“I just try to help this team,” Kazemi says, looking ahead to the Ducks’ third-round game against Saint Louis on Saturday. “Right now is not the time for me to show people what I can do. This is a bigger stage, but I’m just trying to help my team win. That’s all I care about right now.”
Every year, Kazemi has gotten “very tempting” offers to play professionally overseas, Ibrahim said.
Altman and the Ducks are glad he didn’t accept them. After 45 career double-doubles at Rice, Kazemi has been one of the Ducks’ most valuable players this season, helping Oregon rank as the No. 1 rebounding team in the Pac-12 Conference.
His average of 9.8 rebounds per game is the most in a single season at Oregon since Greg Ballard (10.4) in 1975-76. Counting his three-year total at Rice, Kazemi has 1,279 rebounds in his career — more than Ballard’s school-record of 1,114.
“He’s meant a great deal to our program. There’s no doubt about that,” Altman said. “His performance (Thursday) was really impressive. When he hasn’t played well, we’ve struggled.”
Kazemi, who averages 9.3 points while shooting a Pac-12-best 59.2 percent from the field, gets most of his offense off of putbacks or layups. An all-Pac-12 defensive team selection, Kazemi also averages 2.1 steals, the third-most in the Pac-12, and Altman has said Kazemi is the best big man he’s ever coached at “hedging” an opposing point guard on a pick-and-roll.
Kazemi’s quiet, humble nature — reflected in his selfless, no-you-shoot-it nature on the court — has made him a popular figure in the UO locker room.
“He’s a wonderful young man to coach, really unselfish, all about the team, very respectful of others, very bright,” Altman said. “It’s really been easy to work with him this year.”
Oregon’s NCAA opener against Oklahoma State didn’t start until about 1 a.m. back in Kazemi’s hometown of Esfahan, Iran. That didn’t matter to Roya Kazemi, who watches her son’s games through an Internet feed however and whenever she can.
“She doesn’t care how early or late it is,” Kazemi said. “She supports me all the time.”
Support back in Iran has picked up, too.
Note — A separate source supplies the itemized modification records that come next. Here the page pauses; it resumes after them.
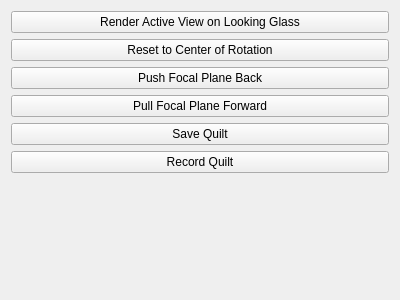
First picture: the form in Plugins/LookingGlass/pqLookingGlassDockPanel.ui, repository Kitware/ParaView, before the edit.
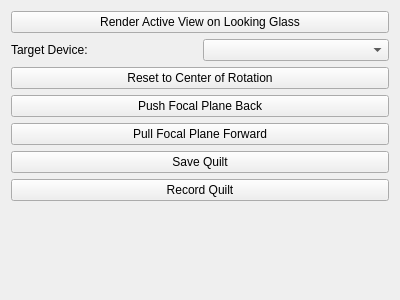
Second picture: the form after the edit.

Commit message:
Add target device selection
The user is now able to select a target device. If a device is
attached that device will be selected by default. If the target
device is changed to rendering is reset.

Diff of the .ui file:
```diff
--- a/Plugins/LookingGlass/pqLookingGlassDockPanel.ui
+++ b/Plugins/LookingGlass/pqLookingGlassDockPanel.ui
@@ -21,6 +21,20 @@
      </property>
     </widget>
    </item>
+   <item>
+    <layout class="QHBoxLayout" name="TargetDeviceLayout">
+     <item>
+      <widget class="QLabel" name="TargetDeviceLabel">
+       <property name="text">
+        <string>Target Device:</string>
+       </property>
+      </widget>
+     </item>
+     <item>
+      <widget class="QComboBox" name="TargetDeviceComboBox"/>
+     </item>
+    </layout>
+   </item>
    <item>
     <widget class="QPushButton" name="ResetToCenterOfRotationButton">
      <property name="text">
```
The commit also changes 2 other files.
The NBA is more popular back home, but Kazemi said college basketball — and the Ducks — are gaining traction.
“He’s a pioneer for his country,” Ibrahim said, “so he’s got to represent.”
Kazemi parents, including his father, Yousef — who owns a factory that makes the popular “gaz” candy — have not been able to see him play college basketball in person.
“They want to come here, but it’s kind of hard with all the (international) sanctions that are happening (against Iran) and our money kind of dropped really bad (with) the currency,” Kazemi said.
He talks to his parents twice a day — and sometimes three times on a game day — but only sees them once a year, for about a week, when he returns to Esfahan each summer. Much of his time back in Iran each summer is spent with the senior national team.
“This is the sacrifice we’ve made,” he said, “and hopefully it pays off in the end.”
The end goal was always a shot at the NBA.